Wonder Women! The Untold Story of American Superheroines is a new documentary being shown on PBS and it looks awesome. Wonder Women traces the fascinating evolution and legacy of Wonder Woman. From the birth of the comic book superheroine in the 1940s to the blockbusters of today, Wonder Women looks at how popular representations of powerful women often reflect society’s anxieties about women’s liberation.
It also features the familiar faces and opinions of Gloria Steinem, Lynda Carter, Lindsay Wagner (Bionic Woman from the 1970s television series), Kathleen Hanna, and Trina Robbins (author and comics “herstorian” and generally awesome famous graphic novelist). You can watch the entire Wonder Women! The Untold Story of American Superheroines here on Independent Lens from PBS, which is hosted by Stanley Tucci, if you needed yet another reason to tune in.

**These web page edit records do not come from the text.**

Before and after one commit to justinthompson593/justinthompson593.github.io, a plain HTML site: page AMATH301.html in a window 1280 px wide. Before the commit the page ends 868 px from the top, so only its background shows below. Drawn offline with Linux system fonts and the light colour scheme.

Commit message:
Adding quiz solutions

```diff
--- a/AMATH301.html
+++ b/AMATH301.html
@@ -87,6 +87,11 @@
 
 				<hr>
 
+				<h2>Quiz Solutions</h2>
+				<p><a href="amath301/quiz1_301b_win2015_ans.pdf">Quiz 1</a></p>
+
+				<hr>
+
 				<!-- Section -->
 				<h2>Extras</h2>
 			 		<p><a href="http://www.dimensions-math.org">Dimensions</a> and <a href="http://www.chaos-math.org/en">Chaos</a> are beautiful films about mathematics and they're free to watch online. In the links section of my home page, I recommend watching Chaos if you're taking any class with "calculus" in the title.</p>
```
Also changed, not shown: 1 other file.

I love Wonder Woman. That’s why I was especially excited to see a cultural analysis of the character and what we can learn from powerful women in our society (hint: it isn’t “You Can Have It All!”). The Wonder Women documentary takes all of this into consideration, including the following,

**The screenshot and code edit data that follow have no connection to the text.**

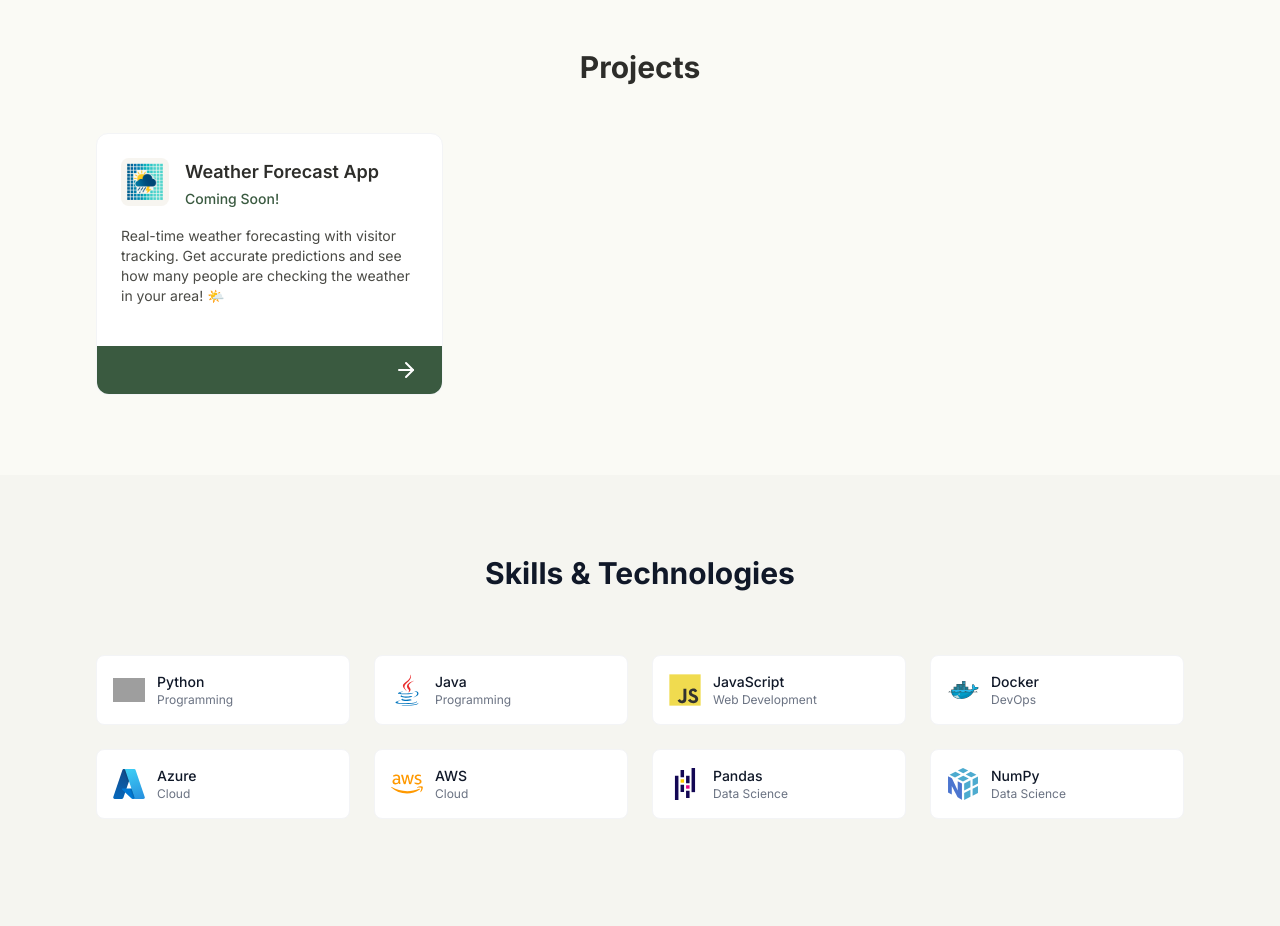
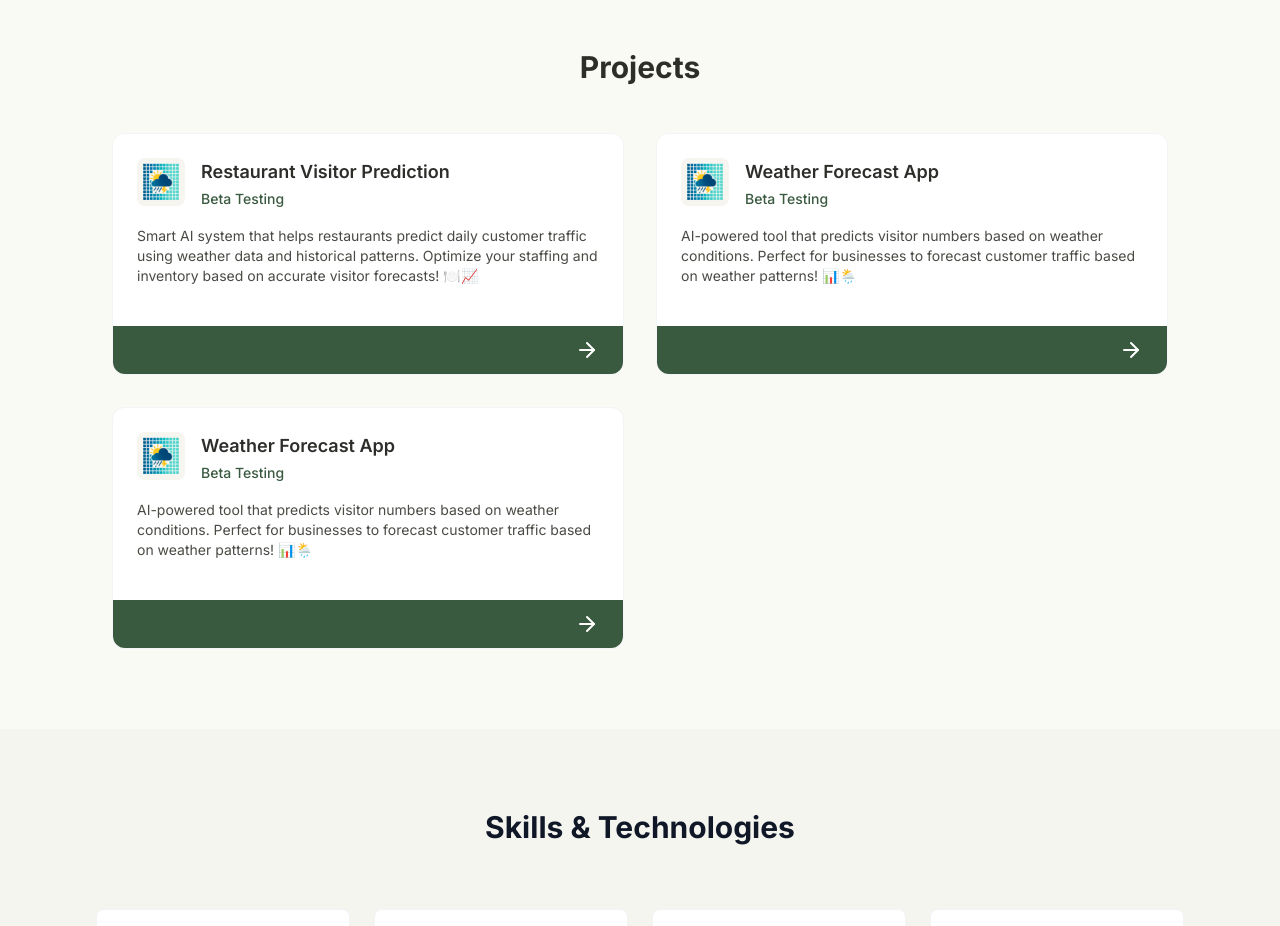
Before and after one commit to uludagefe/uludag-portfolio, a Next.js app: page / in a window 1280 px wide. Shown: the part 800-1726 px from the top of the page. Built offline with nearby package versions, Linux system fonts and the light colour scheme; grey boxes are pictures that could not be loaded.

Commit message:
feat: add new project 'Restaurant Visitor Prediction' and update project details for 'Weather Forecast App' on Home page

```diff
--- a/src/app/page.tsx
+++ b/src/app/page.tsx
@@ -47,13 +47,26 @@ export default function Home() {
 
   const projects = [
     {
+      title: 'Restaurant Visitor Prediction',
+      logo: '/images/projects/wetter-app.png',
+      revenue: 'Beta Testing',
+      description: 'Smart AI system that helps restaurants predict daily customer traffic using weather data and historical patterns. Optimize your staffing and inventory based on accurate visitor forecasts! 🍽️📈',
+      link: '#'
+    },
+    {
       title: 'Weather Forecast App',
       logo: '/images/projects/wetter-app.png',
-      revenue: 'Coming Soon!',
-      description: 'Real-time weather forecasting with visitor tracking. Get accurate predictions and see how many people are checking the weather in your area! 🌤️',
+      revenue: 'Beta Testing',
+      description: 'AI-powered tool that predicts visitor numbers based on weather conditions. Perfect for businesses to forecast customer traffic based on weather patterns! 📊🌦️',
       link: '#'
     },
-
+    {
+      title: 'Weather Forecast App',
+      logo: '/images/projects/wetter-app.png',
+      revenue: 'Beta Testing',
+      description: 'AI-powered tool that predicts visitor numbers based on weather conditions. Perfect for businesses to forecast customer traffic based on weather patterns! 📊🌦️',
+      link: '#'
+    }
   ];
 
   // const experiences = [ {} ];  // Commented out since it's not being used
@@ -171,7 +184,7 @@ export default function Home() {
             <h2 className="text-3xl font-bold text-center mb-12 text-[#2D2D2A]">
               Projects
             </h2>
-            <div className="grid grid-cols-1 md:grid-cols-2 lg:grid-cols-3 gap-6">
+            <div className="grid grid-cols-1 md:grid-cols-2 lg:grid-cols-2 gap-8 px-4">
               {projects.map((project, index) => (
                 <a
                   key={index}
```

In our era of increased plastic surgeries and emphasis on “looking good” rather than acting powerfully, many psychologists, media and social critics have long decried the fact that women are bombarded with images of physical perfection and portrayals of their gender purely in terms of sexual attractiveness. Wonder Women counters this by reflecting on why our culture struggles with images of women triumphant beyond the domestic arena of relationships and family. Exploring how our highly visual culture places more emphasis on girls’ and women’s looks rather than on their deeds, Wonder Women urges women to claim the action genre — and media in general— as their own, if they want to change how they are represented.
Last week, a panel convened to discuss the documentary and further talk about what needs to change in the media. Although the represented opinions in the Wonder Women documentary aren’t particularly diverse, the panel was, featuring Susana Polo (Founder/Editor of The Mary Sue), Karen Boykin-Towns (Vice President, Worldwide Policy at Pfizer), Dr. Jonathan Gray, (Assistant Professor of English with John Jay College), feminist activist/speaker Shelby Knox, and So-Chung Shinn (co-host of The Portfolio TV). You can watch the entire panel here if you’ve got yet another spare hour.

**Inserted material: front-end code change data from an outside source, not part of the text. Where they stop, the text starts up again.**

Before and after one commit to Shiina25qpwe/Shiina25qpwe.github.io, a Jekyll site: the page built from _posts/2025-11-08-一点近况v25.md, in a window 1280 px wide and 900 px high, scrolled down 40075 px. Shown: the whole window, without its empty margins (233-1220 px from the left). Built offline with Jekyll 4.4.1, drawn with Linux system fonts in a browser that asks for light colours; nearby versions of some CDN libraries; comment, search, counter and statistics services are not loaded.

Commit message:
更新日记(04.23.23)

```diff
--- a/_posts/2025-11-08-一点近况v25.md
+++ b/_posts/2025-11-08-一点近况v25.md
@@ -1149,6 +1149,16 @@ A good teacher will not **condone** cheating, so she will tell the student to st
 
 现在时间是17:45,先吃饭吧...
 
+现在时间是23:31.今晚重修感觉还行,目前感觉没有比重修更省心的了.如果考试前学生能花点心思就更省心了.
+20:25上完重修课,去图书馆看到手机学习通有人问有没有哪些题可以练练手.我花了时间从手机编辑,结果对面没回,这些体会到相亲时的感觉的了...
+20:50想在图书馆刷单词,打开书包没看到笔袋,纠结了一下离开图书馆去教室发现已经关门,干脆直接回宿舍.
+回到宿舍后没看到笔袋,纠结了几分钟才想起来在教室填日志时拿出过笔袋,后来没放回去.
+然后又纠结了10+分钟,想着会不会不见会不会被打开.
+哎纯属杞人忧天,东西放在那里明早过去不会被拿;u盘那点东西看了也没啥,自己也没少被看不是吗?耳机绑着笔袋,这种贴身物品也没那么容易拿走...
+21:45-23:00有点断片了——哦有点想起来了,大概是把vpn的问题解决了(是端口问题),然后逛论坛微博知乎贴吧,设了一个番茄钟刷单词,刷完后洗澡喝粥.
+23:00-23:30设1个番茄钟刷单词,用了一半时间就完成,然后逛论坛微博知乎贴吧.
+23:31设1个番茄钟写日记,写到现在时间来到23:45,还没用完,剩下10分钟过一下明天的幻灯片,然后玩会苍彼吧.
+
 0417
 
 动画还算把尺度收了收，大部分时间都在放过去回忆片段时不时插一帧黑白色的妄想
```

Racialious has a great recap of the panel, which includes a lot of talk about Buffy, just to let you know. I can’t tell which part is more interesting, the documentary or the discussion it raises. There are a lot of interesting points brought up, including why there’s never been a Wonder Woman movie despite the popularity of the 1970s series starring Lynda Carter, merchandising issues for young girls (if it’s not girly and pink, why bother trying to sell it?), and why women are taught that there’s a limited number of spots for us in higher positions so the patriarchy convinces us to pull down one another in order to get ahead. Did you all know that the all female X-Men/X-Team series coming out in a month was originally pitched years ago by Marjorie Liu, but Marvel turned her down? And now that it’s written and drawn by men it’s being released? Now isn’t that interesting?